### Records supplied ###

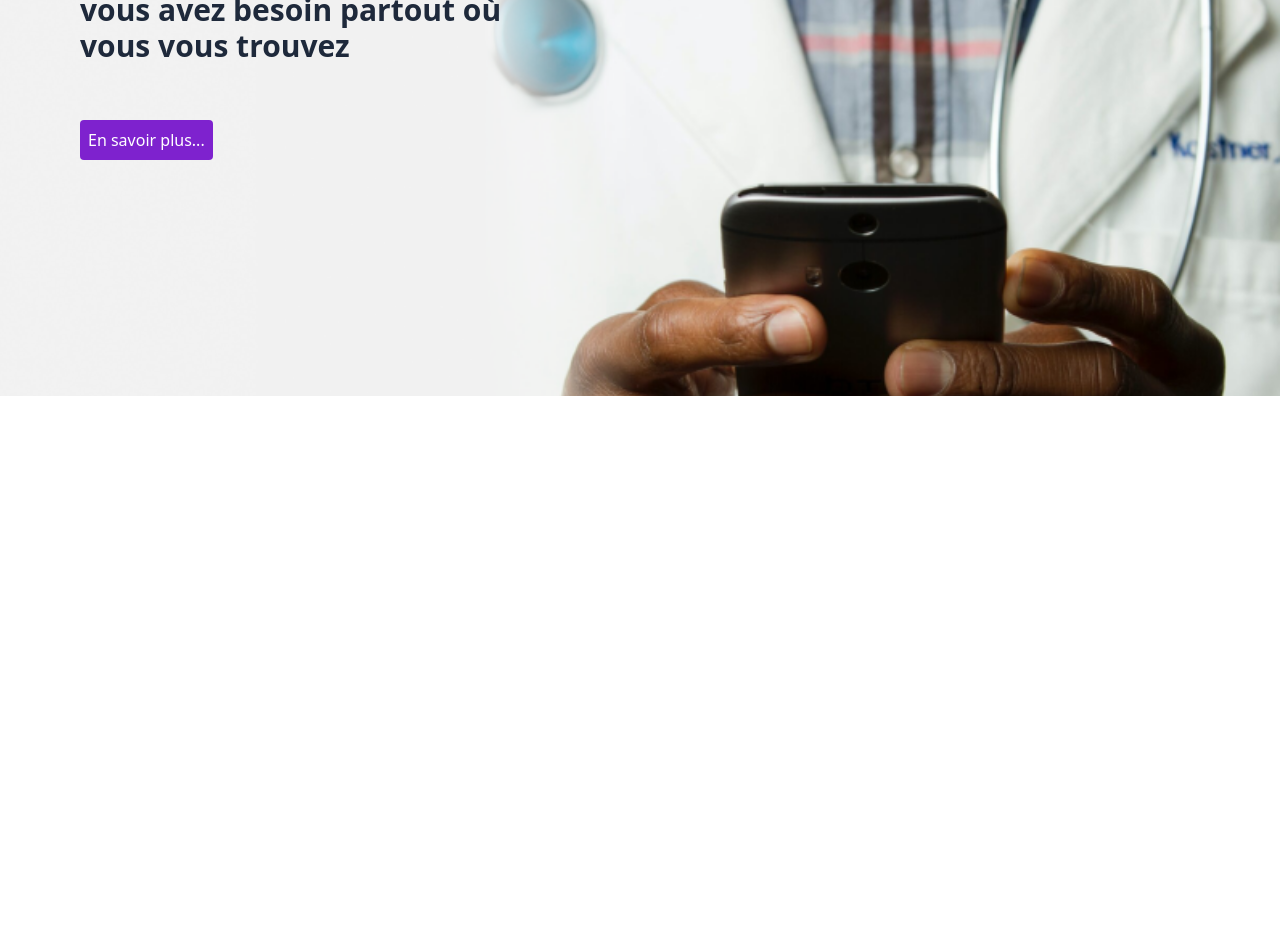
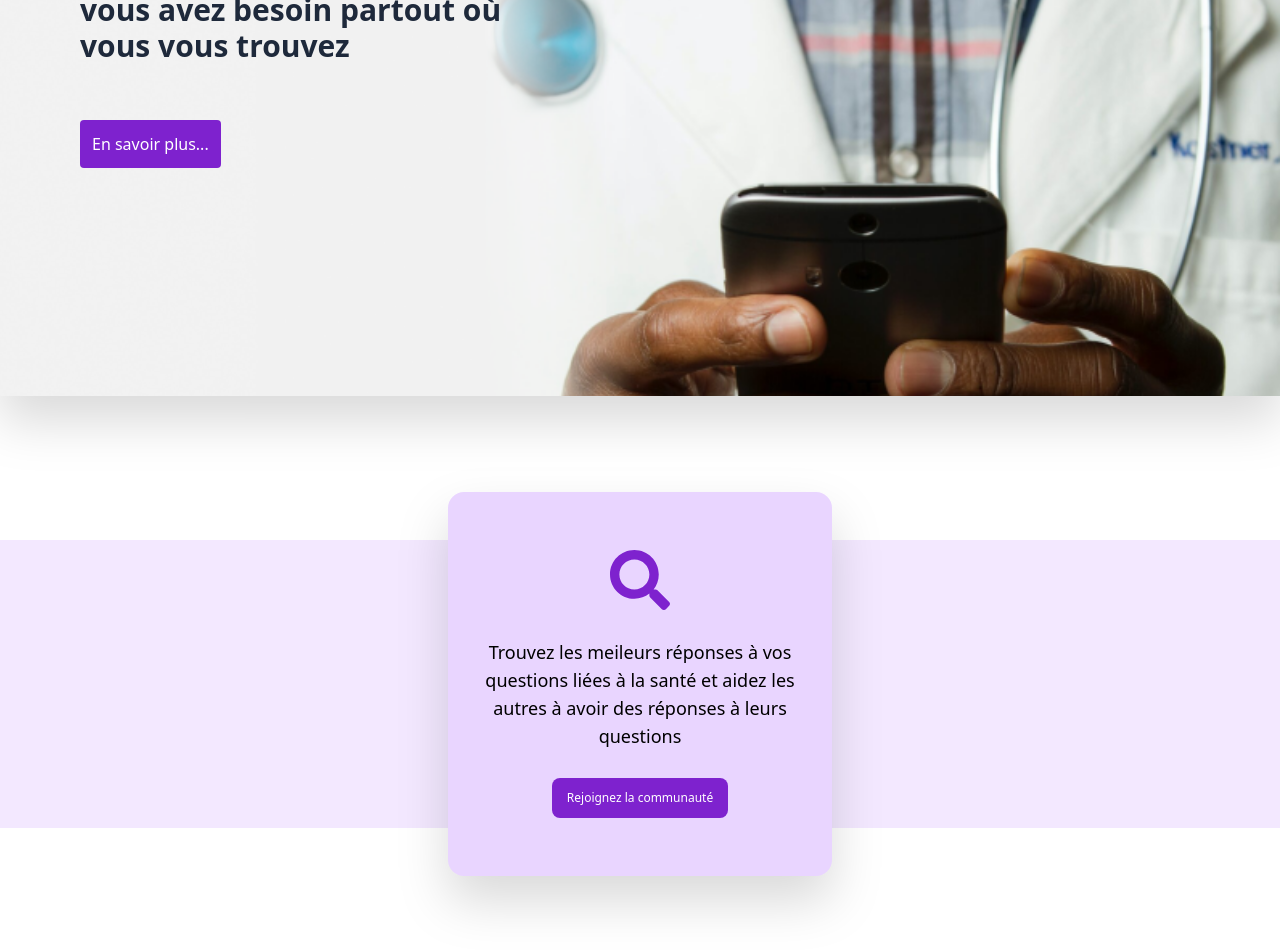
Before and after one commit to eunicekinzengele/Batela_plateforme, a Next.js app in the folder batela_plateforme/: page /Accueil in a window 1280 px wide. Shown: the part 260-1210 px from the top of the page. Before the commit the page ends 800 px from the top, so only its background shows below. Built offline with nearby package versions, Linux system fonts and the light colour scheme.

Commit message:
feat: added a after Hero Bar

```diff
--- a/batela_plateforme/src/pages/Accueil.jsx
+++ b/batela_plateforme/src/pages/Accueil.jsx
@@ -1,6 +1,7 @@
 import React from "react";
 import NavBar from "../pages/NavBar.jsx"
 import Hero from "../pages/Hero.jsx"
+import AfterHero from "../pages/AfterHero"
 
 // import * as DropdownMenuPrimitive from "@radix-ui/react-dropdown-menu";
 
@@ -9,6 +10,7 @@ export default function Accueil() {
     <div>
       <NavBar/>
       <Hero/>
+      <AfterHero/>
     </div>
   );
 }
--- /dev/null
+++ b/batela_plateforme/src/pages/AfterHero.jsx
@@ -0,0 +1,26 @@
+import React from "react";
+import { FaSearch } from "react-icons/fa";
+
+export default function AfterHero() {
+  return (
+    <div className="h-[36rem]  items-center flex">
+      <div className="  bg-purple-100 bg-no-repeat bg-cover content-center flex items-center justify-center h-72 w-full">
+        {" "}
+        {/* bg-[url('../Images/afterhero.png')] */}
+        <div className=" bg-purple-200 drop-shadow-2xl flex flex-col items-center justify-center	w-96 h-96 rounded-2xl ">
+          <FaSearch className=" text-purple-700 text-6xl" />
+          <h2 className=" p-7 text-center text-lg">
+            Trouvez les meileurs réponses à vos questions liées à la santé et
+            aidez les autres à avoir des réponses à leurs questions{" "}
+          </h2>
+          <button
+            type="button"
+            className=" w-44 h-10 focus:outline-none text-white bg-purple-700 hover:bg-purple-800 focus:ring-4 focus:ring-purple-300 font-medium rounded-lg text-xs py-2 dark:bg-purple-600 dark:hover:bg-purple-700 dark:focus:ring-purple-900"
+          >
+            Rejoignez la communauté
+          </button>
+        </div>
+      </div>
+    </div>
+  );
+}
--- a/batela_plateforme/src/pages/Hero.jsx
+++ b/batela_plateforme/src/pages/Hero.jsx
@@ -4,10 +4,10 @@ import React from 'react'
 export default function
 () {
   return (
-    <div className="bg-[url('../Images/HeroImage.png')] bg-no-repeat bg-cover h-[36rem] w-full items-center flex ">
+    <div className="bg-[url('../Images/HeroImage.png')] drop-shadow-2xl	 bg-no-repeat bg-cover h-[36rem] w-full items-center flex ">
         <div className='w-2/4 h-96  '>
             <p className=' font-bold px-20 py-10 text-3xl text-slate-800'>Cherchez l’information dont vous avez besoin partout où vous vous trouvez </p>
-             <button class="rounded mx-20 p-2 mt-4 text-white left-2 bg-purple-700">En savoir plus...</button>
+             <button class="rounded mx-20 p-3 mt-4 text-white left-2 bg-purple-700">En savoir plus...</button>
         </div>
 
 
```
Also changed, not shown: batela_plateforme/src/Images/SearchVector.png (added), batela_plateforme/src/Images/afterhero.png (added).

###

**Prompt**: Say how many lines in the records contain the word "flex". Nothing but the number is required.

**The answer**: 5